    For many business mailers, Commercial Base and Commercial Plus pricing and thresholds are major concerns. Commercial Base prices are discounted prices available to shippers who use online and other authorized postage payment methods, and Commercial Plus pricing applies to large-volume shippers.

    An average increase of 5 percent to Express Mail actually includes a 5 percent decrease to Commercial Plus prices, and the volume threshold for Commercial Plus Express Mail decreases from 6,000 to 5,000 pieces.

    For Priority Mail, which is increasing by an average of 3.5 percent overall, there will be an average increase of 3.2 percent to Priority Mail Commercial Base prices, and an average increase of 2 percent to Priority Mail Commercial Plus prices. Additionally, the volume threshold for Priority Mail Commercial Plus customers is reducing from 100,000 to 75,000 total Priority Mail pieces in the previous calendar year.

    For a full look at the changes planned for January 2, 2011, visit These changes reflect the rising costs of doing business for the USPS, as prices continue to increase for things like transportation, utilities and health care benefits.
    For the Market Dominant or the "Mailing Service" category of products, the USPS can adjust prices in line with the Consumer Price Index (CPI) as allowed under the Postal Accountability and Enhancement Act of 2006 (PAEA).
    The PAEA legislation also allows the USPS to request an exigent - or urgent - rate increase beyond the rate of inflation if it can prove that "exceptional and extraordinary circumstances" warrant such an increase.

    That's where the current atmosphere of uncertainty comes into play.

    In July, the USPS proposed an exigent request to raise rates beyond the CPI because of the recession and other factors that have caused mail volume to plummet. The Postal Regulatory Commission (PRC) denied the proposal in September, saying that the USPS failed to quantify the financial impact of the recession and how the rate increase relates to the loss of mail volume.

    The USPS is appealing the ruling at the United States Court of Appeals for the District of Columbia Circuit, asking it to review the PRC's interpretation of exigency. The outcome of the court's ruling is not yet known.

    Meanwhile, the USPS could continue its normal rate increases based on the rate of inflation, filing a new rate case sometime in 2011 for an increase within the CPI price cap. Or, it could file a recalculated exigent proposal later this year for review by the PRC.

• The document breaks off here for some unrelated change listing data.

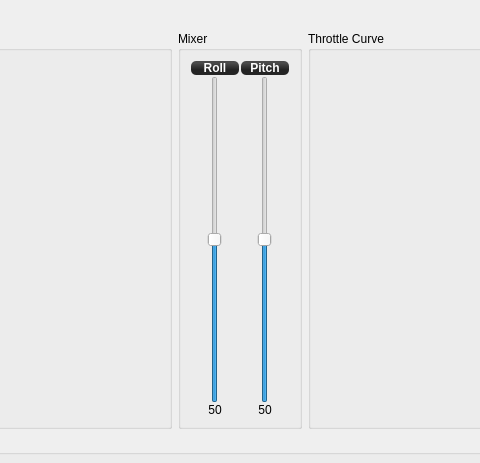
The window that ground/openpilotgcs/src/plugins/config/airframe_fixedwing.ui (openpilot/OpenPilot) describes before a commit, drawn with Qt 5; both pictures show x 200 to 680 and y 0 to 463 of the 880 by 608 pixel window.
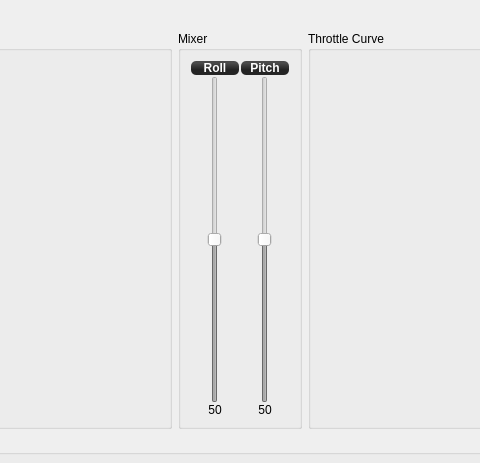
The same window after the commit. Custom widgets are drawn as their Qt base class.

Commit message:
Disable sliders by default, as default airframe is Aileron and on a clean board with no settings the mixer slider will be enabled.
Use setCurrentText rather than relying on an index

Diff of the .ui file:
```diff
--- a/ground/openpilotgcs/src/plugins/config/airframe_fixedwing.ui
+++ b/ground/openpilotgcs/src/plugins/config/airframe_fixedwing.ui
@@ -218,7 +218,7 @@
         <item>
          <widget class="QSlider" name="elevonSlider1">
           <property name="enabled">
-           <bool>true</bool>
+           <bool>false</bool>
           </property>
           <property name="minimumSize">
            <size>
@@ -286,7 +286,7 @@
         <item>
          <widget class="QSlider" name="elevonSlider2">
           <property name="enabled">
-           <bool>true</bool>
+           <bool>false</bool>
           </property>
           <property name="minimumSize">
            <size>
```
Left out of the diff: 1 changed line with no effect on the pictures. The commit also changes 1 other file.
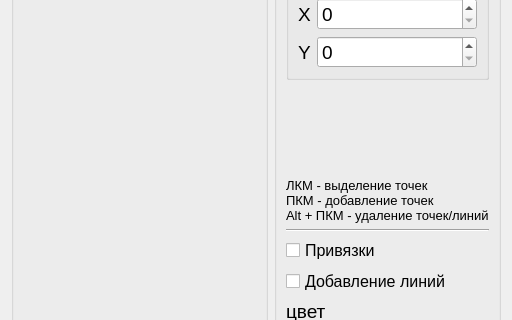
Qt form lab_5/src/ui/tabs/fillertab.ui (RullDeef/cg-lab) before a commit; both pictures show x 0 to 512 and y 89 to 409 of the 512 by 620 pixel window.
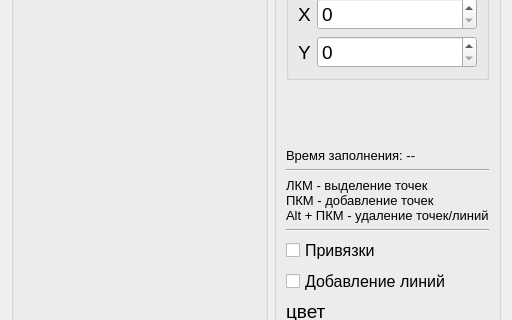
The same form after that commit.

```diff
--- a/lab_5/src/ui/tabs/fillertab.ui
+++ b/lab_5/src/ui/tabs/fillertab.ui
@@ -106,6 +106,29 @@
         </property>
        </spacer>
       </item>
+      <item>
+       <widget class="QLabel" name="fillTime">
+        <property name="font">
+         <font>
+          <pointsize>10</pointsize>
+          <weight>50</weight>
+          <bold>false</bold>
+          <underline>false</underline>
+          <kerning>true</kerning>
+         </font>
+        </property>
+        <property name="text">
+         <string>Время заполнения: --</string>
+        </property>
+       </widget>
+      </item>
+      <item>
+       <widget class="Line" name="line_2">
+        <property name="orientation">
+         <enum>Qt::Horizontal</enum>
+        </property>
+       </widget>
+      </item>
       <item>
        <widget class="QLabel" name="label_4">
         <property name="font">
```
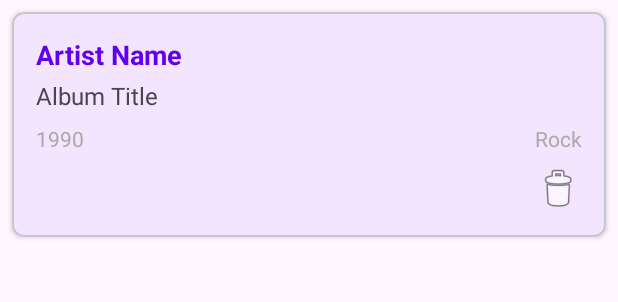
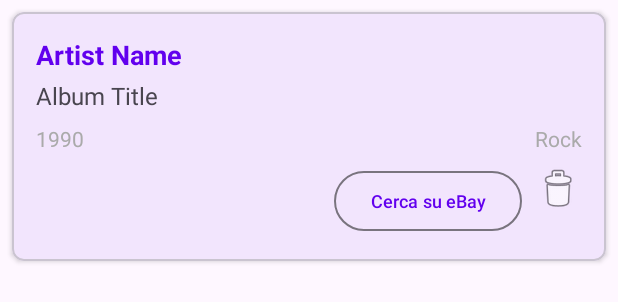
Before and after one commit to adri6412/catalogovinili, an Android app: the layout item_vinyl.xml on its own in the app's theme, with its tools: preview values and no code run, on a phone screen of 412 x 824 dp. Shown: the top 302 px of the screen. Run offline under Robolectric (Android 15) with nearby library versions, the phone set to English and light mode, and no system bars; network calls fail.

Commit message:
Add eBay search button to each vinyl item in list

```diff
--- a/mobile-app/android/app/src/main/java/com/catalogovinili/ui/VinylAdapter.kt
+++ b/mobile-app/android/app/src/main/java/com/catalogovinili/ui/VinylAdapter.kt
@@ -9,7 +9,8 @@ import com.catalogovinili.databinding.ItemVinylBinding
 class VinylAdapter(
     private val vinyls: List<Vinyl>,
     private val onItemClick: (Vinyl) -> Unit,
-    private val onDeleteClick: (Vinyl) -> Unit
+    private val onDeleteClick: (Vinyl) -> Unit,
+    private val onEbaySearchClick: (Vinyl) -> Unit
 ) : RecyclerView.Adapter<VinylAdapter.VinylViewHolder>() {
 
     inner class VinylViewHolder(private val binding: ItemVinylBinding) :
@@ -20,6 +21,7 @@ class VinylAdapter(
             binding.tvYear.text = vinyl.Anno
             binding.tvGenre.text = vinyl.Genere
             binding.btnDelete.setOnClickListener { onDeleteClick(vinyl) }
+            binding.btnSearchEbay.setOnClickListener { onEbaySearchClick(vinyl) }
             binding.root.setOnClickListener { onItemClick(vinyl) }
         }
     }
--- a/mobile-app/android/app/src/main/res/layout/item_vinyl.xml
+++ b/mobile-app/android/app/src/main/res/layout/item_vinyl.xml
@@ -56,15 +56,31 @@
                 android:gravity="end"/>
         </LinearLayout>
 
-        <ImageButton
-            android:id="@+id/btnDelete"
-            android:layout_width="wrap_content"
+        <LinearLayout
+            android:layout_width="match_parent"
             android:layout_height="wrap_content"
-            android:src="@android:drawable/ic_menu_delete"
-            android:contentDescription="Delete"
-            android:background="@null"
-            android:layout_gravity="end"
-            android:layout_marginTop="8dp"/>
+            android:orientation="horizontal"
+            android:layout_marginTop="8dp"
+            android:gravity="end">
+
+            <Button
+                android:id="@+id/btnSearchEbay"
+                android:layout_width="wrap_content"
+                android:layout_height="wrap_content"
+                android:text="Cerca su eBay"
+                android:textSize="12sp"
+                android:layout_marginEnd="8dp"
+                style="?attr/materialButtonOutlinedStyle"/>
+
+            <ImageButton
+                android:id="@+id/btnDelete"
+                android:layout_width="wrap_content"
+                android:layout_height="wrap_content"
+                android:src="@android:drawable/ic_menu_delete"
+                android:contentDescription="Delete"
+                android:background="@null"/>
+
+        </LinearLayout>
 
     </LinearLayout>
 
```
Also changed, not shown: mobile-app/android/app/src/main/java/com/catalogovinili/ui/EbaySearchActivity.kt (+7 -0 lines), mobile-app/android/app/src/main/java/com/catalogovinili/ui/MainActivity.kt (+9 -1 lines).
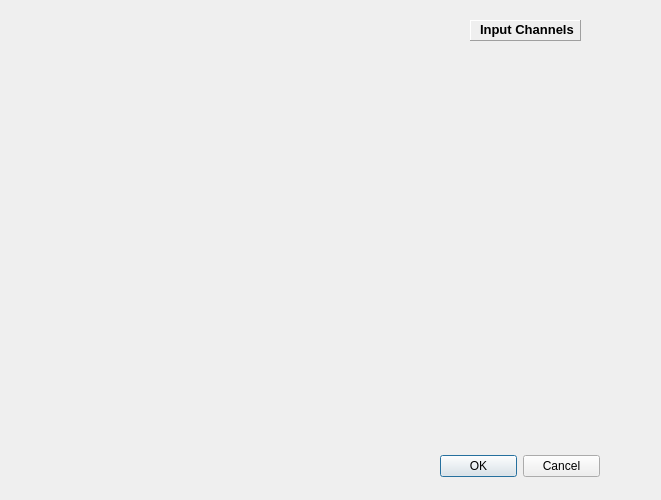
The window that src/gui/InputChannelDlg.ui (CompEphys-team/stdpc) describes before a commit, drawn with Qt 5.
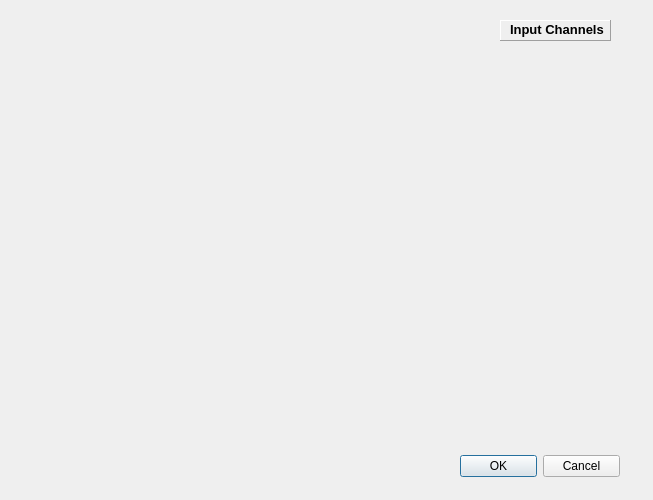
The same window after the commit.

Patch:
```diff
--- a/src/gui/InputChannelDlg.ui
+++ b/src/gui/InputChannelDlg.ui
@@ -6,7 +6,7 @@
    <rect>
     <x>0</x>
     <y>0</y>
-    <width>661</width>
+    <width>653</width>
     <height>500</height>
    </rect>
   </property>
@@ -16,7 +16,7 @@
   <widget class="QDialogButtonBox" name="buttonBox">
    <property name="geometry">
     <rect>
-     <x>440</x>
+     <x>460</x>
      <y>450</y>
      <width>160</width>
      <height>32</height>
@@ -32,7 +32,7 @@
   <widget class="QFrame" name="frame">
    <property name="geometry">
     <rect>
-     <x>470</x>
+     <x>500</x>
      <y>20</y>
      <width>111</width>
      <height>21</height>
```
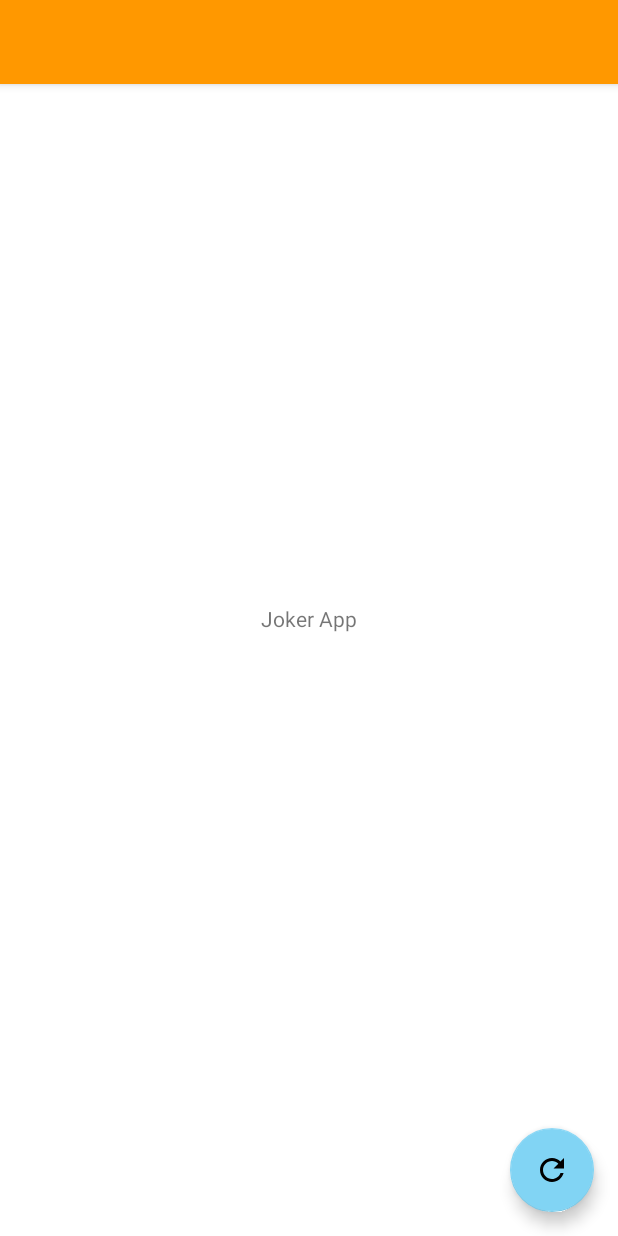
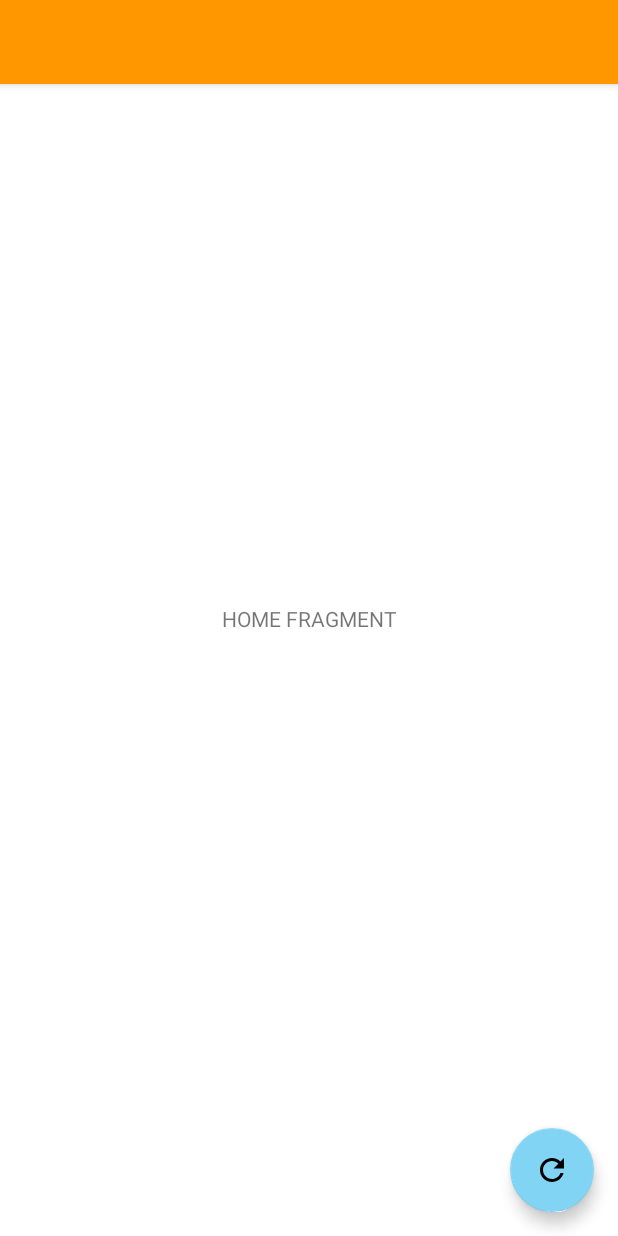
Before and after one commit to Miguel1138/Joker-App, an Android app: the screen it shows after launch (MainActivity), on a phone screen of 412 x 824 dp. Run offline under Robolectric (Android 15) with nearby library versions, the phone set to English and light mode, and no system bars.

Commit message:
Create Navigation and Fragment components
- Add Navigation libs in build.gradle
- Create the three fragments, the layouts and classes are linked, although the style still needs to be fixed.
- Insert a fragment host in content_main.xml to load, in future commits, the three fragments according to the selection in the menu drawer.

Signed-off-by: Miguel S. da Silva <miguels.dasilva00@gmail.com>

```diff
--- a/app/build.gradle
+++ b/app/build.gradle
@@ -39,6 +39,12 @@ dependencies {
     implementation 'androidx.appcompat:appcompat:1.3.1'
     implementation 'com.google.android.material:material:1.4.0'
     implementation 'androidx.constraintlayout:constraintlayout:2.1.1'
+
+    // Navigation
+    implementation 'androidx.navigation:navigation-fragment-ktx:2.3.5'
+    implementation 'androidx.navigation:navigation-ui-ktx:2.3.5'
+
+    // Testing
     testImplementation 'junit:junit:4.+'
     androidTestImplementation 'androidx.test.ext:junit:1.1.3'
     androidTestImplementation 'androidx.test.espresso:espresso-core:3.4.0'
--- /dev/null
+++ b/app/src/main/java/co/tiagoaguiar/tutorial/jokerappdev/HomeFragment.kt
@@ -0,0 +1,19 @@
+package co.tiagoaguiar.tutorial.jokerappdev
+
+import android.os.Bundle
+import android.view.LayoutInflater
+import android.view.View
+import android.view.ViewGroup
+import androidx.fragment.app.Fragment
+
+class HomeFragment : Fragment() {
+
+    override fun onCreateView(
+        inflater: LayoutInflater,
+        container: ViewGroup?,
+        savedInstanceState: Bundle?
+    ): View? {
+        return inflater.inflate(R.layout.fragment_home, container, false)
+    }
+
+}
--- a/app/src/main/res/layout/content_main.xml
+++ b/app/src/main/res/layout/content_main.xml
@@ -1,16 +1,15 @@
 <?xml version="1.0" encoding="utf-8"?>
 <androidx.constraintlayout.widget.ConstraintLayout xmlns:android="http://schemas.android.com/apk/res/android"
+    xmlns:app="http://schemas.android.com/apk/res-auto"
     android:layout_width="match_parent"
-    android:layout_height="match_parent"
-    xmlns:app="http://schemas.android.com/apk/res-auto">
+    android:layout_height="match_parent">
 
-    <TextView
-        android:layout_width="wrap_content"
-        android:layout_height="wrap_content"
-        android:text="@string/app_name"
-        app:layout_constraintBottom_toBottomOf="parent"
-        app:layout_constraintEnd_toEndOf="parent"
-        app:layout_constraintStart_toStartOf="parent"
-        app:layout_constraintTop_toTopOf="parent" />
+    <fragment
+        android:id="@+id/nav_host_fragment_content_main"
+        android:name="androidx.navigation.fragment.NavHostFragment"
+        android:layout_width="match_parent"
+        android:layout_height="match_parent"
+        app:defaultNavHost="true"
+        app:navGraph="@navigation/navigation" />
 
 </androidx.constraintlayout.widget.ConstraintLayout>
--- /dev/null
+++ b/app/src/main/res/layout/fragment_home.xml
@@ -0,0 +1,16 @@
+<?xml version="1.0" encoding="utf-8"?>
+<androidx.constraintlayout.widget.ConstraintLayout xmlns:android="http://schemas.android.com/apk/res/android"
+    xmlns:app="http://schemas.android.com/apk/res-auto"
+    android:layout_width="match_parent"
+    android:layout_height="match_parent">
+
+    <TextView
+        android:layout_width="wrap_content"
+        android:layout_height="wrap_content"
+        android:text="HOME FRAGMENT"
+        app:layout_constraintBottom_toBottomOf="parent"
+        app:layout_constraintEnd_toEndOf="parent"
+        app:layout_constraintStart_toStartOf="parent"
+        app:layout_constraintTop_toTopOf="parent" />
+
+</androidx.constraintlayout.widget.ConstraintLayout>
--- /dev/null
+++ b/app/src/main/res/navigation/navigation.xml
@@ -0,0 +1,25 @@
+<?xml version="1.0" encoding="utf-8"?>
+<navigation xmlns:android="http://schemas.android.com/apk/res/android"
+    xmlns:app="http://schemas.android.com/apk/res-auto"
+    xmlns:tools="http://schemas.android.com/tools"
+    android:id="@+id/navigation"
+    app:startDestination="@id/nav_home">
+
+    <fragment
+        android:id="@+id/nav_home"
+        android:name="co.tiagoaguiar.tutorial.jokerappdev.HomeFragment"
+        android:label="@string/menu_home"
+        tools:layout="@layout/fragment_home" />
+
+    <fragment
+        android:id="@+id/nav_about"
+        android:name="co.tiagoaguiar.tutorial.jokerappdev.AboutFragment"
+        android:label="@string/menu_about"
+        tools:layout="@layout/fragment_about" />
+
+    <fragment
+        android:id="@+id/nav_joke_day"
+        android:name="co.tiagoaguiar.tutorial.jokerappdev.JokeDayFragment"
+        android:label="@string/joker_day"
+        tools:layout="@layout/fragment_joke_day" />
+</navigation>
```
Also changed, not shown: app/src/main/java/co/tiagoaguiar/tutorial/jokerappdev/AboutFragment.kt (added, +19 -0 lines), app/src/main/java/co/tiagoaguiar/tutorial/jokerappdev/JokeDayFragment.kt (added, +19 -0 lines), app/src/main/res/layout/fragment_about.xml (added, +7 -0 lines), app/src/main/res/layout/fragment_joke_day.xml (added, +7 -0 lines).
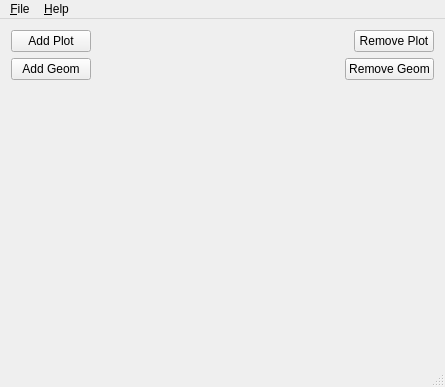
Old version of the form src/ui/MainWindow.ui in the repository fsaso13/SimpleQt4VTKViewer.
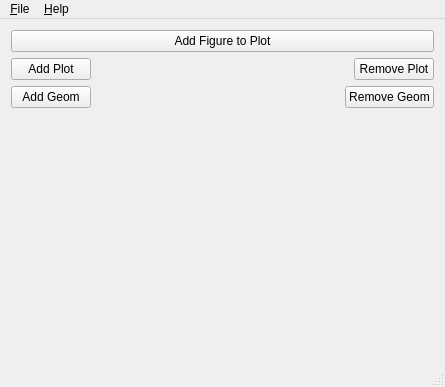
New version of the form.

Commit message: Added Cones, multiples figures on a Single Plot (Adds the new figure to the last plot)

The edit to the form file:
```diff
--- a/src/ui/MainWindow.ui
+++ b/src/ui/MainWindow.ui
@@ -15,6 +15,13 @@
   </property>
   <widget class="QWidget" name="m_centralWidget">
    <layout class="QVBoxLayout" name="verticalLayout">
+    <item>
+     <widget class="QPushButton" name="m_fig2plot">
+      <property name="text">
+       <string>Add Figure to Plot</string>
+      </property>
+     </widget>
+    </item>
     <item>
      <layout class="QHBoxLayout" name="horizontalLayout_3">
       <item>
```
Left out of the diff: 4 changed lines with no effect on the pictures. The commit also changes 11 other files.
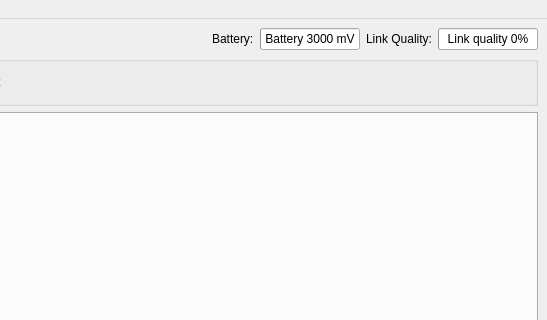
Above: src/cfclient/ui/main.ui from bitcraze/crazyflie-clients-python before the change; both pictures show x 325 to 872 and y 0 to 320 of the 872 by 671 pixel window. Below: the same form after it.
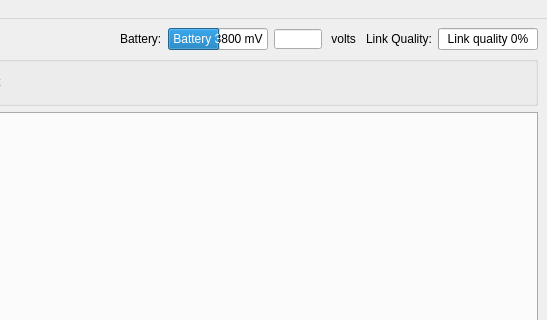
That is the form after the change. Custom widgets are drawn as their Qt base class.

Commit message:
Shortcut keys for quit client and connect input device. Battery voltage shown in Main UI. Adapt voltage limits for battery.
 Modifications qui seront validées :
	modifié :         src/cfclient/ui/main.py
	modifié :         src/cfclient/ui/main.ui

```diff
--- a/src/cfclient/ui/main.ui
+++ b/src/cfclient/ui/main.ui
@@ -22,6 +22,34 @@
      <layout class="QVBoxLayout" name="verticalLayout_2">
       <item>
        <layout class="QGridLayout" name="gridLayout_2">
+        <item row="0" column="6">
+         <widget class="QLineEdit" name="_aff_volts">
+          <property name="sizePolicy">
+           <sizepolicy hsizetype="Fixed" vsizetype="Fixed">
+            <horstretch>0</horstretch>
+            <verstretch>0</verstretch>
+           </sizepolicy>
+          </property>
+          <property name="minimumSize">
+           <size>
+            <width>48</width>
+            <height>20</height>
+           </size>
+          </property>
+          <property name="maximumSize">
+           <size>
+            <width>48</width>
+            <height>20</height>
+           </size>
+          </property>
+          <property name="alignment">
+           <set>Qt::AlignRight|Qt::AlignTrailing|Qt::AlignVCenter</set>
+          </property>
+          <property name="readOnly">
+           <bool>true</bool>
+          </property>
+         </widget>
+        </item>
         <item row="0" column="0">
          <widget class="QComboBox" name="interfaceCombo">
           <property name="minimumSize">
@@ -68,14 +96,14 @@
           </property>
          </spacer>
         </item>
-        <item row="0" column="6">
+        <item row="0" column="8">
          <widget class="QLabel" name="linkQualityLabel">
           <property name="text">
            <string>Link Quality:</string>
           </property>
          </widget>
         </item>
-        <item row="0" column="7">
+        <item row="0" column="9">
          <widget class="QProgressBar" name="linkQualityBar">
           <property name="minimumSize">
            <size>
@@ -125,13 +153,13 @@
            </size>
           </property>
           <property name="minimum">
-           <number>3000</number>
+           <number>3400</number>
           </property>
           <property name="maximum">
-           <number>4200</number>
+           <number>4180</number>
           </property>
           <property name="value">
-           <number>3000</number>
+           <number>3800</number>
           </property>
           <property name="textVisible">
            <bool>true</bool>
@@ -147,6 +175,13 @@
           </property>
          </widget>
         </item>
+        <item row="0" column="7">
+         <widget class="QLabel" name="label">
+          <property name="text">
+           <string> volts </string>
+          </property>
+         </widget>
+        </item>
        </layout>
       </item>
       <item>
@@ -211,7 +246,7 @@
            <x>0</x>
            <y>0</y>
            <width>852</width>
-           <height>500</height>
+           <height>498</height>
           </rect>
          </property>
          <property name="sizePolicy">
@@ -224,7 +259,16 @@
           <property name="sizeConstraint">
            <enum>QLayout::SetNoConstraint</enum>
           </property>
-          <property name="margin">
+          <property name="leftMargin">
+           <number>0</number>
+          </property>
+          <property name="topMargin">
+           <number>0</number>
+          </property>
+          <property name="rightMargin">
+           <number>0</number>
+          </property>
+          <property name="bottomMargin">
            <number>0</number>
           </property>
           <item row="0" column="0">
@@ -254,7 +298,7 @@
      <x>0</x>
      <y>0</y>
      <width>872</width>
-     <height>25</height>
+     <height>22</height>
     </rect>
    </property>
    <widget class="QMenu" name="menuFile">
@@ -310,13 +354,19 @@
   <widget class="QStatusBar" name="statusbar"/>
   <action name="menuItemConnect">
    <property name="text">
-    <string>Connect</string>
+    <string>Connect Ctrl+C</string>
+   </property>
+   <property name="shortcut">
+    <string/>
    </property>
   </action>
   <action name="menuItemExit">
    <property name="text">
     <string>Exit</string>
    </property>
+   <property name="shortcut">
+    <string>Ctrl+Q</string>
+   </property>
   </action>
   <action name="menuItemRegulation">
    <property name="checkable">
```
The commit also changes 1 other file.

    Adding to the uncertainty is flexibility within even a CPI-based increase, which is averaged over all products within a particular class of mail. For example, lower margin products like small parcels could see a relatively higher increase compared to more efficient products like flats and letters, as long as the average increase is within the CPI price cap.
    The bottom line is that there do not appear to be any quick answers available to mail managers. But even as the regulatory back-and-forth plays out, there are things you can do to position your business to succeed regardless of the outcome of this rate debate.

    One key is having a link to this information and the ability to make sense of it. Some companies may devote resources to hire an in-house expert, while many count on an experienced third party service provider, with the knowledge and network to stay informed as the issues evolve. Whether in-house or contracted, your business needs a conduit to postal knowledge with real experience and a broad understanding of the industry.

    If working with a third party works best for your business, look for a partner that can effectively manage your business relationship with the USPS on your behalf. Your partner should have personnel with experience within corporate mailrooms and experience working with, or for, the USPS.

    Another key is automation technology, which can optimize efficiencies and control costs associated with your fundamental business mailing process. Automation can help streamline the upstream mail processes of sorting, weighing and applying postage to expedite the processing of flats, small parcels and bound printed matter before sending those pieces to the USPS for final delivery. It can also allow businesses to plug rate changes into their systems as they happen, ensuring proper postage and on-time delivery for your mail.

    An investment in in-house automation technology may be cost-prohibitive for some companies, especially small- and medium-sized businesses with limited resources to devote beyond their core businesses. If that's the case for your company, working with a partner that already has advanced technology in place can be the most cost-effective way to automate your mailing processes.

    This is an uncertain time for mailroom managers, but we're all hoping for the same outcome: an efficient USPS that will continue supporting the business mail industry with quality products and reasonable rates. Staying abreast of postal industry changes and incorporating automation technology into mailing processes can help mailrooms remain current and efficient, regardless of changes to the USPS rate structure.

    Chet King, Postal Affairs Manager for UPS Mail Innovations, has more than 25 years of experience in the postal industry. Visit or call 1-800-500-2224 for more information about UPS Mail Innovations and its services.